THE British Empire was the greatest imperial power that the world has ever seen. It was also, comparatively, the most benign. The Commonwealth’s membership of 53 nations, nearly all of them ex-colonies, is testimony to more than the generosity of our international aid programme.
Historically, most people around the world have been subject to an imperial power at some time or other. To be a subject of the British Empire, however, was to win first prize in the lottery of imperial rule. Not many punters, I suspect, would be opting for the Mongols, the Spanish, the Songhai, the Portuguese, the Mughals, the Belgians, the French, the Germans or the Zulus.
It is an undeniable fact that millions from the British Empire and its dominions fought for what was perceived as the ‘mother country’ in the two world wars. A former rebel colony that went on to fight its own war against us, now the USA, made the most formidable contribution of all to fighting and dying for its former colonial masters.
Meanwhile, the people of another former colony, Jamaica, yearn to be back under British rule.
Thank God for Britain – mostly, a shining light in the history of the world! Not that you would think so if you watched Saturday night’s Channel 4 programme, The Massacre that Shook an Empire, commemorating the centenary of the Amritsar Massacre.
Its presenter, Sathnam Sanghera, from Wolverhampton, clearly knows he is on to a good thing in demonising Britain – his own country. It is just so on-message these days to self-flagellate, don’t you know?
What with the fear of a post-Brexit shortage of Italian olive oil, of EU- sourced avocados becoming ever scarcer and the burden of de-colonising British education, times are far from easy for our MSM opinion-forming elite.
Amongst those offering a receptive ear to the anti-British self-flagellation message is BBC Newsnight presenter Kirsty Wark. She was willingly gullible as Sanghera explained to her how things have gone so wrong with our understanding of the Empire:
I think we have this narrative in Britain where we are always the good guys, you know. We defeated the Nazis. We abolished slavery. Empire was a great thing!
“I think we have this narrative in Britain that we’re always the good guys.”
Journalist Sathnam Sanghera says the Amritsar massacre shows “that sometimes we were the bad guys, sometimes we were the racists and I think we need to come to terms with that”
— BBC Newsnight (@BBCNewsnight) April 12, 2019
It would be almost impossible to state the opposite of the truth with more misleading sincerity. These days in schools and universities young people are subjected to a non-stop diet of anti-British brainwashing about Empire.

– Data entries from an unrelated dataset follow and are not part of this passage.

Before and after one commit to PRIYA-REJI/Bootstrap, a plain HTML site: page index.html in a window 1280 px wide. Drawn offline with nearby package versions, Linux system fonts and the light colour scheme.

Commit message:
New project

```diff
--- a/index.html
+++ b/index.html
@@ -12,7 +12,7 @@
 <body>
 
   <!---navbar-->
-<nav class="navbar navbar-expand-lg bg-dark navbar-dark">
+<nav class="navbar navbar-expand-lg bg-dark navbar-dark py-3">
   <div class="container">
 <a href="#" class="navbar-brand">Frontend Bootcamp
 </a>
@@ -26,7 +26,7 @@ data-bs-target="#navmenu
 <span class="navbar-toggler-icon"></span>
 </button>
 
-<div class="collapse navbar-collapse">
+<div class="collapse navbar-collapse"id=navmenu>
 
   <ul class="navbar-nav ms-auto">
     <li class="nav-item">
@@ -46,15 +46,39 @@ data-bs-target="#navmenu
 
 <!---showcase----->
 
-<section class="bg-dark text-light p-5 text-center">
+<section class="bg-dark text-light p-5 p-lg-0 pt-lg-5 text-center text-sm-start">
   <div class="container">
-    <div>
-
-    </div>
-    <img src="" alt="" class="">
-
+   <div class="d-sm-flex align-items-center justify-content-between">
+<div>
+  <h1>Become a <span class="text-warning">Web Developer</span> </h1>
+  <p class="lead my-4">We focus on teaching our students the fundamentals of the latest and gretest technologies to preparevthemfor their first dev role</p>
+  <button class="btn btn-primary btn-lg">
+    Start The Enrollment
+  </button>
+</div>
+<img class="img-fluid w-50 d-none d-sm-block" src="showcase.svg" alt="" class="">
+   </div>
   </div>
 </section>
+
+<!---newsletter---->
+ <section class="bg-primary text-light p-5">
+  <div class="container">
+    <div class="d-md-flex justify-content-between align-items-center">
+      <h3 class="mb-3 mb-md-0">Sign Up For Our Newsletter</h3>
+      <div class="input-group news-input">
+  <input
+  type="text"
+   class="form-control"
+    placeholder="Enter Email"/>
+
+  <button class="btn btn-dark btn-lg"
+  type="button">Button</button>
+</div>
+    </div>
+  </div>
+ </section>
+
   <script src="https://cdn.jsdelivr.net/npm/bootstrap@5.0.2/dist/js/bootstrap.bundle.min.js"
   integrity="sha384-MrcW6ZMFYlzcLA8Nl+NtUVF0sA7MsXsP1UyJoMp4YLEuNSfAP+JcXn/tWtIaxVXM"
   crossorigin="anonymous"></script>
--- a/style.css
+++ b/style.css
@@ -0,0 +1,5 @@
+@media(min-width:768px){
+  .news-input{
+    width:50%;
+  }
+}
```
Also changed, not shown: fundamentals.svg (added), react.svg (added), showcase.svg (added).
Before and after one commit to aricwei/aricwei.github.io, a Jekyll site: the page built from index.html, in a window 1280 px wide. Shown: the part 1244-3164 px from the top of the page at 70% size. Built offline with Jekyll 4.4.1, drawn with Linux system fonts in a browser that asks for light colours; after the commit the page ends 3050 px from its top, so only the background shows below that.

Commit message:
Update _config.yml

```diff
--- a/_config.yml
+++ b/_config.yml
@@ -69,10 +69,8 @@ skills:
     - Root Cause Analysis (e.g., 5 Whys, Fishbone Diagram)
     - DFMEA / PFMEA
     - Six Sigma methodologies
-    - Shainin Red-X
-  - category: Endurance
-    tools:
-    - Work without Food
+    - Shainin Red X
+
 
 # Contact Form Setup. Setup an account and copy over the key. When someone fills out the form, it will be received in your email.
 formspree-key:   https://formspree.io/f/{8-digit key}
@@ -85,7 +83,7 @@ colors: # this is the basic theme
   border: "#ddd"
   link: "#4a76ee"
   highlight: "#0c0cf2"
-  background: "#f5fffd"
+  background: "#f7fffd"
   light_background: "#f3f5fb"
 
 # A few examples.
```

One of the most widely used school history textbooks, for example, much reprinted, is entitled Minds and Machines: Britain 1750-1900. Its authors include senior educational advisers to government. In order to denigrate all things British, bogus evidence is invented for pupils to use in forming an opinion of the British Empire. In relation to colonised people, for example, it states that ‘we have tried to imagine what they would tell us if they were to come back from the dead’. Pupils thus learn that an undead Princess Rani Lakshmi would tell us that: ‘The British punished survivors by firing cannon balls through them at point blank range’ and so on and so on. Yes, imaginary evidence, ‘fake news’ in its purest form, to damn the Brits in general and the Empire in particular.
Just how wrong could Sanghera be in claiming that Britain, today, promotes Empire as ‘a great thing’? He needs to do some homework! The massacre of hundreds in Amritsar was indeed ‘monstrous’, as Churchill said at the time, but it was atypical. It was so shocking that the Hunter Commission of inquiry was set up. It included Indian representatives and unanimously condemned the rogue general, Reginald Dyer, who had ordered the massacre. Few imperial powers have been so willing to admit to their own sins.
The truth is that the Brits may have been top dogs when it came to the size, power and influence of their empire but we have definitely been well down the league table of those who have perpetrated massacres. The Mughal Empire which Britain supplanted in the sub-continent was many, many times worse. And left to themselves the people of India resorted to unparalleled savagery in 1947.
Channel 4 and Newsnight should now come clean. Yes, rule by the British had its very real downsides and being massacred by General Dyer was one of them. Compared with alternative imperial regimes, however, it had much to commend it.
The time has surely arrived for all of us to be as proud of Empire at that great Victorian, Mary Seacole, whose statue stands opposite parliament and whose country of origin, Jamaica, so yearns for a return to its imperial past.